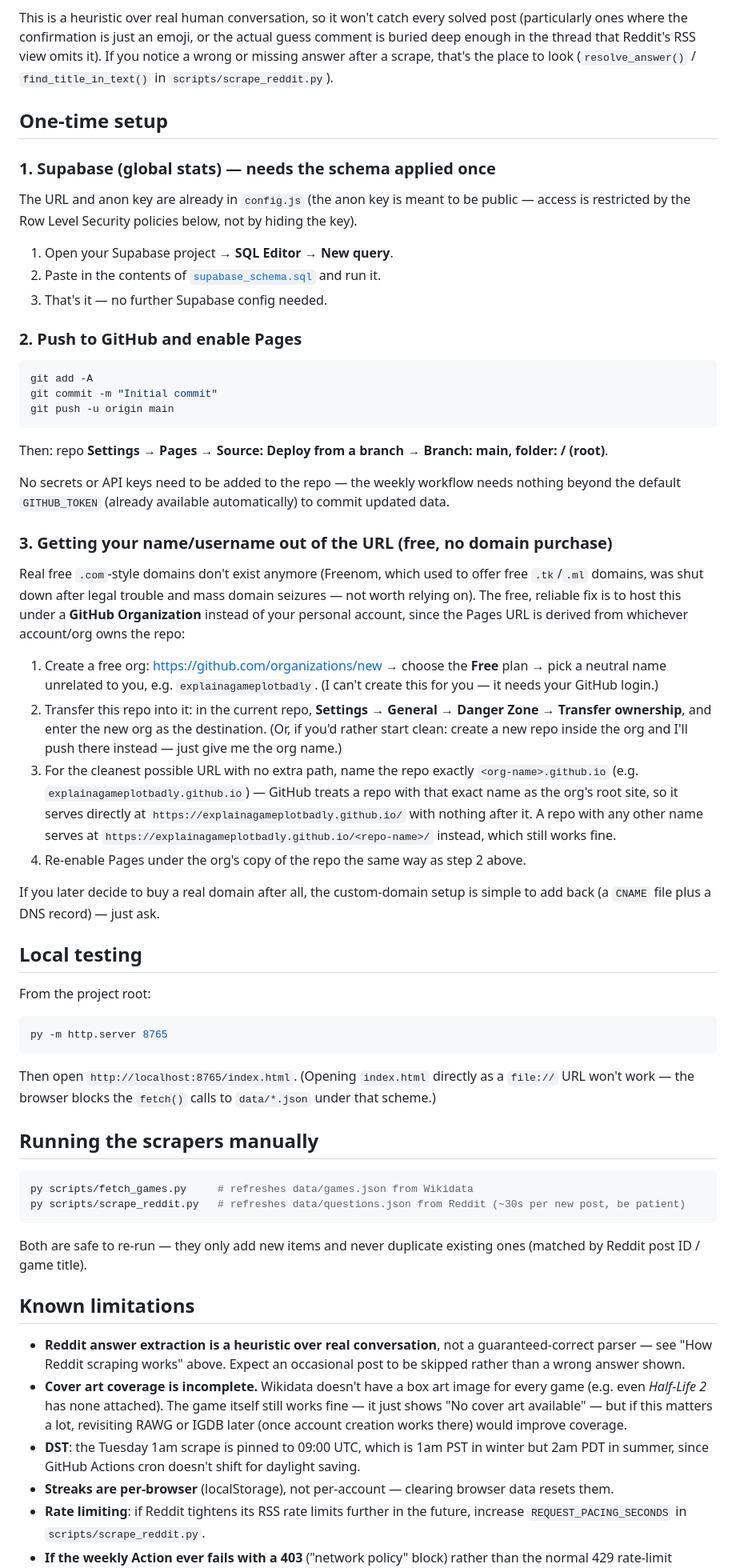
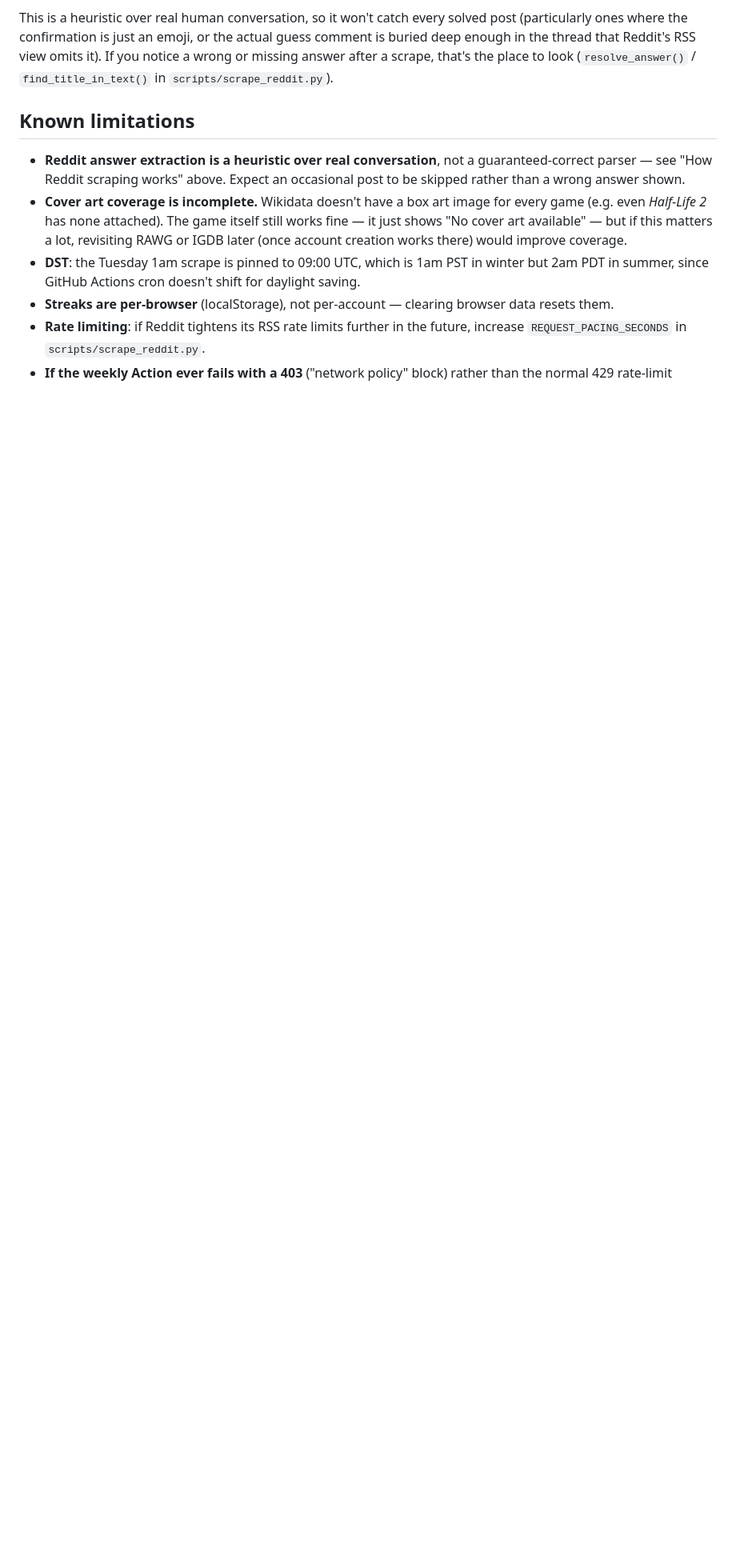
Before and after one commit to explainagameplotbadly/explainagameplotbadly.github.io, a Markdown page: README.md, the part around one of its changes. Shown at 80% size. GitHub-like rendering; blank space fills up the shorter version.

````diff
--- a/README.md
+++ b/README.md
@@ -68,74 +61,6 @@ ones where the confirmation is just an emoji, or the actual guess comment is bur
 the thread that Reddit's RSS view omits it). If you notice a wrong or missing answer after a scrape,
 that's the place to look (`resolve_answer()` / `find_title_in_text()` in `scripts/scrape_reddit.py`).
 
-## One-time setup
-
-### 1. Supabase (global stats) — needs the schema applied once
-
-The URL and anon key are already in `config.js` (the anon key is meant to be public — access is
-restricted by the Row Level Security policies below, not by hiding the key).
-
-1. Open your Supabase project → **SQL Editor** → **New query**.
-2. Paste in the contents of [`supabase_schema.sql`](supabase_schema.sql) and run it.
-3. That's it — no further Supabase config needed.
-
-### 2. Push to GitHub and enable Pages
-
-```bash
-git add -A
-git commit -m "Initial commit"
-git push -u origin main
-```
-
-Then: repo **Settings → Pages → Source: Deploy from a branch → Branch: main, folder: / (root)**.
-
-No secrets or API keys need to be added to the repo — the weekly workflow needs nothing beyond the
-default `GITHUB_TOKEN` (already available automatically) to commit updated data.
-
-### 3. Getting your name/username out of the URL (free, no domain purchase)
-
-Real free `.com`-style domains don't exist anymore (Freenom, which used to offer free `.tk`/`.ml`
-domains, was shut down after legal trouble and mass domain seizures — not worth relying on). The
-free, reliable fix is to host this under a **GitHub Organization** instead of your personal account,
-since the Pages URL is derived from whichever account/org owns the repo:
-
-1. Create a free org: <https://github.com/organizations/new> → choose the **Free** plan → pick a
-   neutral name unrelated to you, e.g. `explainagameplotbadly`. (I can't create this for you — it
-   needs your GitHub login.)
-2. Transfer this repo into it: in the current repo, **Settings → General → Danger Zone → Transfer
-   ownership**, and enter the new org as the destination. (Or, if you'd rather start clean: create a
-   new repo inside the org and I'll push there instead — just give me the org name.)
-3. For the cleanest possible URL with no extra path, name the repo exactly
-   `<org-name>.github.io` (e.g. `explainagameplotbadly.github.io`) — GitHub treats a repo with that
-   exact name as the org's root site, so it serves directly at `https://explainagameplotbadly.github.io/`
-   with nothing after it. A repo with any other name serves at
-   `https://explainagameplotbadly.github.io/<repo-name>/` instead, which still works fine.
-4. Re-enable Pages under the org's copy of the repo the same way as step 2 above.
-
-If you later decide to buy a real domain after all, the custom-domain setup is simple to add back
-(a `CNAME` file plus a DNS record) — just ask.
-
-## Local testing
-
-From the project root:
-
-```bash
-py -m http.server 8765
-```
-
-Then open `http://localhost:8765/index.html`. (Opening `index.html` directly as a `file://` URL
-won't work — the browser blocks the `fetch()` calls to `data/*.json` under that scheme.)
-
-## Running the scrapers manually
-
-```bash
-py scripts/fetch_games.py     # refreshes data/games.json from Wikidata
-py scripts/scrape_reddit.py   # refreshes data/questions.json from Reddit (~30s per new post, be patient)
-```
-
-Both are safe to re-run — they only add new items and never duplicate existing ones (matched by
-Reddit post ID / game title).
-
 ## Known limitations
 
 - **Reddit answer extraction is a heuristic over real conversation**, not a guaranteed-correct
````
Also changed, not shown: other parts of README.md (+1 -8 lines).
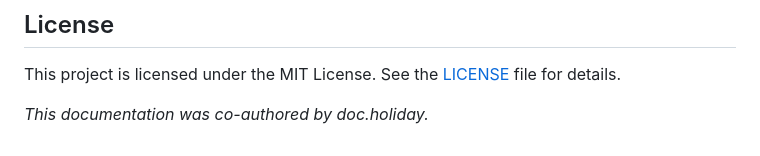
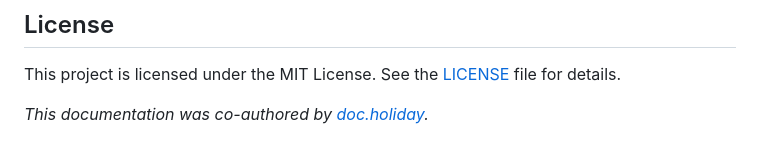
Before and after one commit to britt/teleprompter, a Markdown page: README.md, the part around the change. GitHub-like rendering.

```diff
--- a/README.md
+++ b/README.md
@@ -180,4 +180,4 @@ When filing an issue, please include:
 
 This project is licensed under the MIT License. See the [LICENSE](LICENSE) file for details.
 
-_This documentation was co-authored by doc.holiday._
+_This documentation was co-authored by [doc.holiday](https://doc.holiday)._
```
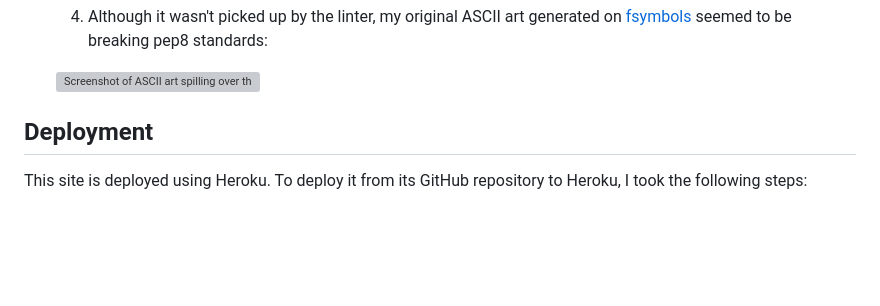
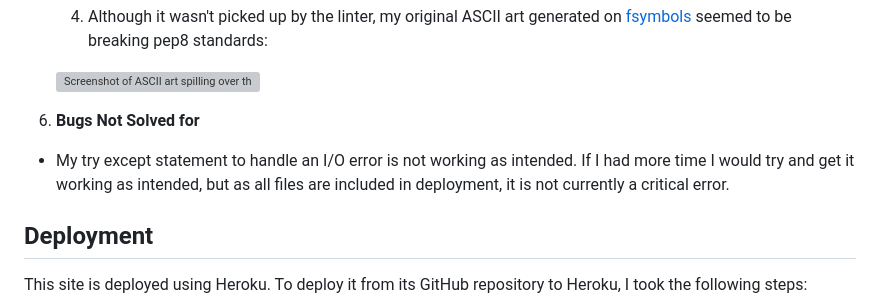
Before and after one commit to l3wk3m/house, a Markdown page: README.md, the part around the change. GitHub-like rendering; blank space fills up the shorter version; grey boxes are pictures that could not be loaded.

Commit message:
Added final fix to readme. Ready for project submission.

```diff
--- a/README.md
+++ b/README.md
@@ -188,7 +188,9 @@ Unfortunately it is too late to try and get this try/except validator to work |
 
    ![Screenshot of ASCII art spilling over the side of the terminal](/assets/images/ascii_art_error.webp)
 
+6. **Bugs Not Solved for**
 
+- My try except statement to handle an I/O error is not working as intended. If I had more time I would try and get it working as intended, but as all files are included in deployment, it is not currently a critical error.
 
 ## Deployment
 
```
^^^^^^^^^^^^^^^^
> WORK INSTRUCTION
Please return the full listing exactly as given, with the images left out.

> RESULT OF THIS EXERCISE
Before and after one commit to explainagameplotbadly/explainagameplotbadly.github.io, a Markdown page: README.md, the part around one of its changes. Shown at 80% size. GitHub-like rendering; blank space fills up the shorter version.

````diff
--- a/README.md
+++ b/README.md
@@ -68,74 +61,6 @@ ones where the confirmation is just an emoji, or the actual guess comment is bur
 the thread that Reddit's RSS view omits it). If you notice a wrong or missing answer after a scrape,
 that's the place to look (`resolve_answer()` / `find_title_in_text()` in `scripts/scrape_reddit.py`).
 
-## One-time setup
-
-### 1. Supabase (global stats) — needs the schema applied once
-
-The URL and anon key are already in `config.js` (the anon key is meant to be public — access is
-restricted by the Row Level Security policies below, not by hiding the key).
-
-1. Open your Supabase project → **SQL Editor** → **New query**.
-2. Paste in the contents of [`supabase_schema.sql`](supabase_schema.sql) and run it.
-3. That's it — no further Supabase config needed.
-
-### 2. Push to GitHub and enable Pages
-
-```bash
-git add -A
-git commit -m "Initial commit"
-git push -u origin main
-```
-
-Then: repo **Settings → Pages → Source: Deploy from a branch → Branch: main, folder: / (root)**.
-
-No secrets or API keys need to be added to the repo — the weekly workflow needs nothing beyond the
-default `GITHUB_TOKEN` (already available automatically) to commit updated data.
-
-### 3. Getting your name/username out of the URL (free, no domain purchase)
-
-Real free `.com`-style domains don't exist anymore (Freenom, which used to offer free `.tk`/`.ml`
-domains, was shut down after legal trouble and mass domain seizures — not worth relying on). The
-free, reliable fix is to host this under a **GitHub Organization** instead of your personal account,
-since the Pages URL is derived from whichever account/org owns the repo:
-
-1. Create a free org: <https://github.com/organizations/new> → choose the **Free** plan → pick a
-   neutral name unrelated to you, e.g. `explainagameplotbadly`. (I can't create this for you — it
-   needs your GitHub login.)
-2. Transfer this repo into it: in the current repo, **Settings → General → Danger Zone → Transfer
-   ownership**, and enter the new org as the destination. (Or, if you'd rather start clean: create a
-   new repo inside the org and I'll push there instead — just give me the org name.)
-3. For the cleanest possible URL with no extra path, name the repo exactly
-   `<org-name>.github.io` (e.g. `explainagameplotbadly.github.io`) — GitHub treats a repo with that
-   exact name as the org's root site, so it serves directly at `https://explainagameplotbadly.github.io/`
-   with nothing after it. A repo with any other name serves at
-   `https://explainagameplotbadly.github.io/<repo-name>/` instead, which still works fine.
-4. Re-enable Pages under the org's copy of the repo the same way as step 2 above.
-
-If you later decide to buy a real domain after all, the custom-domain setup is simple to add back
-(a `CNAME` file plus a DNS record) — just ask.
-
-## Local testing
-
-From the project root:
-
-```bash
-py -m http.server 8765
-```
-
-Then open `http://localhost:8765/index.html`. (Opening `index.html` directly as a `file://` URL
-won't work — the browser blocks the `fetch()` calls to `data/*.json` under that scheme.)
-
-## Running the scrapers manually
-
-```bash
-py scripts/fetch_games.py     # refreshes data/games.json from Wikidata
-py scripts/scrape_reddit.py   # refreshes data/questions.json from Reddit (~30s per new post, be patient)
-```
-
-Both are safe to re-run — they only add new items and never duplicate existing ones (matched by
-Reddit post ID / game title).
-
 ## Known limitations
 
 - **Reddit answer extraction is a heuristic over real conversation**, not a guaranteed-correct
````
Also changed, not shown: other parts of README.md (+1 -8 lines).
Before and after one commit to britt/teleprompter, a Markdown page: README.md, the part around the change. GitHub-like rendering.

```diff
--- a/README.md
+++ b/README.md
@@ -180,4 +180,4 @@ When filing an issue, please include:
 
 This project is licensed under the MIT License. See the [LICENSE](LICENSE) file for details.
 
-_This documentation was co-authored by doc.holiday._
+_This documentation was co-authored by [doc.holiday](https://doc.holiday)._
```
Before and after one commit to l3wk3m/house, a Markdown page: README.md, the part around the change. GitHub-like rendering; blank space fills up the shorter version; grey boxes are pictures that could not be loaded.

Commit message:
Added final fix to readme. Ready for project submission.

```diff
--- a/README.md
+++ b/README.md
@@ -188,7 +188,9 @@ Unfortunately it is too late to try and get this try/except validator to work |
 
    ![Screenshot of ASCII art spilling over the side of the terminal](/assets/images/ascii_art_error.webp)
 
+6. **Bugs Not Solved for**
 
+- My try except statement to handle an I/O error is not working as intended. If I had more time I would try and get it working as intended, but as all files are included in deployment, it is not currently a critical error.
 
 ## Deployment
 
```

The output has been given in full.